The Writing Context
Few people enjoy writing so much that they do it just for fun. Sometimes an impulse or insight may inspire us to sit down and write "just for the heck of it," without any sense of readers or purpose. Poems and journals often start like that. If you've kept a journal, you know such writing can be enjoyable and worthwhile. You can explore your experience and sift it for meaning. Yet even such expressive writing springs from a real life context that elicits language. All writing is situation bound. It's a response prompted by various needs, desires, and demands from both inside and outside.
The better you understand the circumstances that prompt you to write, the better you can respond, adjusting your style to suit the specific context. The following figure may help you envision the writing context:
When you write, you may first look at the context from your own viewpoint. As you size up the situation, you begin to ask: Who is my reader? What purpose do I hope to achieve? What should I say in order to achieve my purpose?

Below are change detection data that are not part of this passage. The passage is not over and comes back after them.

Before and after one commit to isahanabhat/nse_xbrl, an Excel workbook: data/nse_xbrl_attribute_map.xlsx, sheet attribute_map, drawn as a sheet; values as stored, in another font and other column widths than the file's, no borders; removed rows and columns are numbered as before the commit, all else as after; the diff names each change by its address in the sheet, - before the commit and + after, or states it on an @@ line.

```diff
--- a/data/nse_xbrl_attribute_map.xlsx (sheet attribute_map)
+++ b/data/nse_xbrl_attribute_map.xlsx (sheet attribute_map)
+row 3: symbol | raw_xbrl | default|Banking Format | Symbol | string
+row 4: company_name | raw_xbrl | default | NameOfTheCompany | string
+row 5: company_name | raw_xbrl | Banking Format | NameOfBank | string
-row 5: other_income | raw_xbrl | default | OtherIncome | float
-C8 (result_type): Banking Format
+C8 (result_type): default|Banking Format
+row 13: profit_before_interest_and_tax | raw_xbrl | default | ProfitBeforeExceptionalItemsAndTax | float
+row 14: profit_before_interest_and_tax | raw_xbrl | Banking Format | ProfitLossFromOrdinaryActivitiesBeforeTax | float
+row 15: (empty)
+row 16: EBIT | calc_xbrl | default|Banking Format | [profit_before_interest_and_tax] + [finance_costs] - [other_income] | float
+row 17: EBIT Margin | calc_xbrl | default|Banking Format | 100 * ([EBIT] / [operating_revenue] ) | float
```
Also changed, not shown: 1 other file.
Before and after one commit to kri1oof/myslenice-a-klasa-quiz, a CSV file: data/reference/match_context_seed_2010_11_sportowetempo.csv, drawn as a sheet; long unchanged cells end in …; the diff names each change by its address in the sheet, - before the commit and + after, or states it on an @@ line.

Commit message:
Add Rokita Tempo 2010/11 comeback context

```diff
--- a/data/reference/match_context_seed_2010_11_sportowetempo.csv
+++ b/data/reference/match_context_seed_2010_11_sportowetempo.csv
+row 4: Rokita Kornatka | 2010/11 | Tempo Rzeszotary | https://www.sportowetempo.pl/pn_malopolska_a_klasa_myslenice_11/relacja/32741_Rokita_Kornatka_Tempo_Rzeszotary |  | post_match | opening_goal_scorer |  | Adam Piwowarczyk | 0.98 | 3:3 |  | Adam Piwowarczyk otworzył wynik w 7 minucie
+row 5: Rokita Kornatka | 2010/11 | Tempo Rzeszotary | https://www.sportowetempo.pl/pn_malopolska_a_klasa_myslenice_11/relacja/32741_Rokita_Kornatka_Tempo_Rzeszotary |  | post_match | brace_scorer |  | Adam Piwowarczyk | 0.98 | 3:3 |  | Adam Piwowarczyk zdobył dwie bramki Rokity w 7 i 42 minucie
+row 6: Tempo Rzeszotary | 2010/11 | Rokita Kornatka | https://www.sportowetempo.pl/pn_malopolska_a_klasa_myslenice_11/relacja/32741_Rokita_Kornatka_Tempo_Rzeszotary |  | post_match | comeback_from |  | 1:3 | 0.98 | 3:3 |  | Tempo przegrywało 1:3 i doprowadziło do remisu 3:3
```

The better you understand the circumstances that prompt you to write, the better you can respond, adjusting your style to suit the specific context.
You may note that your reader will be looking at the context from a different viewpoint. A reader might ask: What sort of person wrote this? What does the writer hope to accomplish? How has the content been shaped by the writer's experience and motives?
Responding well to the writing context requires seeing from multiple viewpoints, and seeing how these viewpoints interrelate. New questions appear: What sort of person will my reader perceive me to be? Will my reader understand and sympathize with my purpose in writing? What kinds and amounts of information does my reader require? How should I present this information in order to achieve my purpose? Consider the following example:
This is a tricky situation, but no more so than many others, once you analyze them closely. Thinking about the three points of our triangle, the girl begins to make decisions about the content of her message, what she wants to say and how she wants to say it. She wonders how to phrase the actual request for money and whether it should begin or end the letter. She wants to be sure to tell her parents the restaurant requires her to work every Thursday evening and she usually has an Organic Chemistry quiz on Friday morning. She wants to sound respectful, mature, and serious-not desperate or insistent. Very importantly, she wants to tell them that whatever they decide, she'll understand that they believe it to be in her best interest. She wonders whether she should speak of the money as a loan and offer to repay it the following summer. Finally, though, she decides against this, choosing to save it for a follow-up request if necessary.
You might be thinking you'd have approached the situation differently, omitting certain points and including others. If so, you're getting the idea of what it means to size-up the writing context.
3.1 Prepare a brief situation statement covering the four elements of the writing context: writer, reader, purpose, content. Imagine you are writing a letter asking someone to do a favor or help with a problem. If possible, choose a real person and a real problem. Use the following format:
© 1996, 2012 by Chuck Guilford